Sharp looks to push the limits on rock wallBy Janice Kurbjunjkurbjun@summitdaily.com Hanging from his fingertips in a cave arching over Clear Creek is an experience Will Sharp seeks - regularly.Yet, rock climbing is not always an adrenaline rush, the 12-year-old climber says. "The experience (of being on the rock) is the weirdest thing to describe. You've been there, you know it. ... But it's hard to explain. You might not get that adrenaline rush (all the time)," he said. The 12-year-old is ranked No. 1 in the nation for his age group for bouldering, the art of climbing with nothing but shoes, chalk and crash pad on an unprotected rock face, with skill being typically tested in indoor rock gyms. He reached the No. 1 position after the Oct. 20 competition at Breckenridge Recreation Center - and after just a year-and-a-half of climbing. But Sharp is also an outdoor rock warrior, conquering climbs ranked as high as his age - a prestigious feat for anybody, let alone a 12-year-old. "It's fun to push the limits, I find - because it's easy to do in climbing," Sharp said. He plans to "climb his age," meaning he's aiming to be able to climb 5.13-rated sport routes when he's 13 and so on until he tops out of the rating system. This summer, he and his father, Kent Sharp, conquered Crystal Ball, a 5.12b on House Rock outside of Montezuma. Will is a bit of a daredevil (he started his adventure career on the ski slopes as a racer and continues to race in winter, when the snow flies and climbing competitions wane), enjoying skipping his last two bolts at the gym and taking a whipper, or jumping off the top of the wall at Chizzled to be caught by the rope. Beth Sharp, Will's mother, introduced her son to the sport through a home-school physical education opportunity. She had long since forgotten that her husband, Kent, was an avid climber during his college years in Boulder. Intrigued by climbing, Will reawakened the love of climbing in his father. It's an ongoing joke in the family, that Will and Kent participate in a harrowing sport, and that Beth was the cause of it all. She says it's strange and surreal to watch her husband being belayed by her 12-year-old son. After the initial introduction to the sport, the climbing team came around. Will participated in a competition, where he was offered the opportunity to join the team. Again intrigued, he jumped at the opportunity. But climbing indoors is different than climbing outdoors. "It's almost like a different sport," Will said. "Inside, it's going to be controlled. Outside, you can use everything that's there." Will looks forward to the days he can compete not just on the bouldering wall but also on ropes - which his mother says is his strength. "I think it's less scary outside than it is inside," Will said. Will heads to Fort Collins in a month to test his skill against fellow regional climbers. He aims to travel to the divisional competition in Arizona and, he hopes, the national gathering in Colorado Springs in March. He estimates there are 200 kids his age competing nationwide.

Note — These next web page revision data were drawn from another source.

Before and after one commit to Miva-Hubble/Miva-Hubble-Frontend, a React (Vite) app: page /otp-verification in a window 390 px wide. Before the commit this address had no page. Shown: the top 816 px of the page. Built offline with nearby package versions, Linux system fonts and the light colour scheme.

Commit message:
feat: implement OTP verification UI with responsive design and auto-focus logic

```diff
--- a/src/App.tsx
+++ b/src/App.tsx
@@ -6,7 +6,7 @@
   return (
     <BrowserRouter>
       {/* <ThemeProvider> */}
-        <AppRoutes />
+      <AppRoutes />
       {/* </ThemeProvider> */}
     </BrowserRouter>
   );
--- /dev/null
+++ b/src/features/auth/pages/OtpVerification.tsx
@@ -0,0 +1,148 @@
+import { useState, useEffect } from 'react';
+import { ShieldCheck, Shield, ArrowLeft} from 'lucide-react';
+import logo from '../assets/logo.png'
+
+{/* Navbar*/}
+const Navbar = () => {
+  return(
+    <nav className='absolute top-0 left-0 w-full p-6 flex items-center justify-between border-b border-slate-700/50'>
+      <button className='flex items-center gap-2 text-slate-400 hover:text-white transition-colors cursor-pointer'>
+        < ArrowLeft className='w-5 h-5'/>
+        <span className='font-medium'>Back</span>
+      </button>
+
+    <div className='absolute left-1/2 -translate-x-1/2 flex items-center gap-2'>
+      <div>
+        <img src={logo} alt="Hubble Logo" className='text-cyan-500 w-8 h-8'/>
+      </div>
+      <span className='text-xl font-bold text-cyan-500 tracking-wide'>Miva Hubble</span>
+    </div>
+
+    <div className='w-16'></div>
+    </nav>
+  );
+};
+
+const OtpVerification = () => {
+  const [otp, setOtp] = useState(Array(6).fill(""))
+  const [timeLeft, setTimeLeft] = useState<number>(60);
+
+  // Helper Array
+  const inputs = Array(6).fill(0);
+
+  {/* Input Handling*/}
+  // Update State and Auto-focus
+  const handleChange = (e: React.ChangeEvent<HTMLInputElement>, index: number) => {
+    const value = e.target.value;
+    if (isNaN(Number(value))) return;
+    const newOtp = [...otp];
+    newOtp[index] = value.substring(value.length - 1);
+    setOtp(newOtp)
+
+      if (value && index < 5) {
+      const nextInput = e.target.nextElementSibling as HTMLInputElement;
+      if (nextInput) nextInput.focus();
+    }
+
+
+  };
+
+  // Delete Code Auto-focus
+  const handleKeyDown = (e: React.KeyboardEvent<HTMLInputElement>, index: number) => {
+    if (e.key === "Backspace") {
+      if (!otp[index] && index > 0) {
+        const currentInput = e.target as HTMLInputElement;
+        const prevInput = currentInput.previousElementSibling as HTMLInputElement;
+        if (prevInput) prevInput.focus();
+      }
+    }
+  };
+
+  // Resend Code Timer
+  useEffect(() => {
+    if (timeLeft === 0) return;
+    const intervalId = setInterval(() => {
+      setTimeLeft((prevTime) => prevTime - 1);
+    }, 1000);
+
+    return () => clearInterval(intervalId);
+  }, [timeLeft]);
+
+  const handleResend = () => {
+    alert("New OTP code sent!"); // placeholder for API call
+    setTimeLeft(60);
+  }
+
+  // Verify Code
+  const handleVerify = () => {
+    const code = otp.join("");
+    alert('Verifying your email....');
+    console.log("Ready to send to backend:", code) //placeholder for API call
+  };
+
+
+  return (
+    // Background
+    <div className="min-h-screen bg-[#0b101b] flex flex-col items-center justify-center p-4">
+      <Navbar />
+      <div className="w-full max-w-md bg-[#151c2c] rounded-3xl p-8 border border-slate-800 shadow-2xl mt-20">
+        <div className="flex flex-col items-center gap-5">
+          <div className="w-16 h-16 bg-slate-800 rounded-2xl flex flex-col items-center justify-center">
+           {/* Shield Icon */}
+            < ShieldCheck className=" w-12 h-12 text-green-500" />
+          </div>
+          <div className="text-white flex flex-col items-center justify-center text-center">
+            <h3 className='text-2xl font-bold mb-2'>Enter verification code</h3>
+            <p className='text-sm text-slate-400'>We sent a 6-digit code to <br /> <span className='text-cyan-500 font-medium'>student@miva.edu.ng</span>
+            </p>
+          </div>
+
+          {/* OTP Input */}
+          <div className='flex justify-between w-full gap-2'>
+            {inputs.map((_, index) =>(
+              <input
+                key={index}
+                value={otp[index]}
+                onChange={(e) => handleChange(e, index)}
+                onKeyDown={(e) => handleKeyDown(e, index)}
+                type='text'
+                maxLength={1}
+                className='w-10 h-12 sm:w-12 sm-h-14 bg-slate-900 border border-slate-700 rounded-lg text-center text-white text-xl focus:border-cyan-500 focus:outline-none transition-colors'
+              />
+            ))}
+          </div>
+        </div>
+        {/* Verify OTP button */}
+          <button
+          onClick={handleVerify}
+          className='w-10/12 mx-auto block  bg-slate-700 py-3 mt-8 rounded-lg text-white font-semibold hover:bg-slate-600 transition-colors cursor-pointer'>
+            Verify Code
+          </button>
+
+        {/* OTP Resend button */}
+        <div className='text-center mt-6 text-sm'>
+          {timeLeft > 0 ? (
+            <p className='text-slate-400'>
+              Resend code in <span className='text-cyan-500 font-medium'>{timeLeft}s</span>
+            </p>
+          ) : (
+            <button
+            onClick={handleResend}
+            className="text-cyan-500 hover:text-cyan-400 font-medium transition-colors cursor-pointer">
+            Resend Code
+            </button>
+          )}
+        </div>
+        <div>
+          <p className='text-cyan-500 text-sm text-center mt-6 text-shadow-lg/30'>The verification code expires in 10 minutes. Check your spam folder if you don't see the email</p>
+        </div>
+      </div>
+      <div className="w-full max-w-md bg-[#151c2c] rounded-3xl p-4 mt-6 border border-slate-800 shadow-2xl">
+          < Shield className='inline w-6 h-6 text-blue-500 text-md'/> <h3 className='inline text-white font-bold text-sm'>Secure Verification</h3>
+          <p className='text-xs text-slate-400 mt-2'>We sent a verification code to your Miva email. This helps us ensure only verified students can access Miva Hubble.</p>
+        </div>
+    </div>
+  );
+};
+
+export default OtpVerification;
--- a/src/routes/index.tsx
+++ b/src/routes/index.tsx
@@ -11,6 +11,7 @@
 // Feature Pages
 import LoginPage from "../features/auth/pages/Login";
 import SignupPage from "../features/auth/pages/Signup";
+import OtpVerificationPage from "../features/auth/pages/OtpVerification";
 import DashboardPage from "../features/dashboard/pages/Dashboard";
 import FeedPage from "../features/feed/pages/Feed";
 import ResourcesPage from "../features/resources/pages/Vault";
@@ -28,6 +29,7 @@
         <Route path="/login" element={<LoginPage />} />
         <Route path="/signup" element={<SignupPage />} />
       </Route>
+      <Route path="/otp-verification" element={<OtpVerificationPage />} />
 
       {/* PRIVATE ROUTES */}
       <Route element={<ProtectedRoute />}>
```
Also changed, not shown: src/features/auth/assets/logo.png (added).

Competitions can be intimidating, particularly when your only support is your family. When Will headed to The Spot in Boulder, the youth without a team T-shirt of his own was faced with herds of youth who knew each other, had team unity and were versed in competition. Enter another of Will's strong points: "He is calm and collected naturally," his mother said. "He doesn't worry about it." Will has gone through his share of coaches, which have moved him between Chizzled Fitness & Climbing Club and Breckenridge Recreation Center. His sixth and latest coach is Audrey Gawrych in Breckenridge, but Will is quick to say he's more a fan of the Chizzled rock wall. He also says his best coaching so far came at Chizzled from Martin Trtailak and Brady Kendrick. Now with a new coach, Chizzled may lure Will back. When Will began climbing year-round, it's when he began improving in the sport and making it more of a focus. And this summer, he was able to tackle something like Crystal Ball. "I had been working on it all summer," Will said. "I felt really excited (to finish it) with all the little crimps and really big moves." Father and son pilgrimaged to the rock daily for a week until they practiced and memorized enough of the moves to complete the climb without relying on ropes (though the ropes were there). Beth Sharp said climbing 5.12b routes is a level few of her husband's Boulder friends reached, but Kent Sharp tells his wife he's perfectly comfortable climbing with his son. "He says that in the middle of an intense climb, Will trusts his judgment - or blows Kent out of the water and does something he doesn't expect him to do," Beth Sharp said. "To make such decisions at this age develops a sense of trust and responsibility."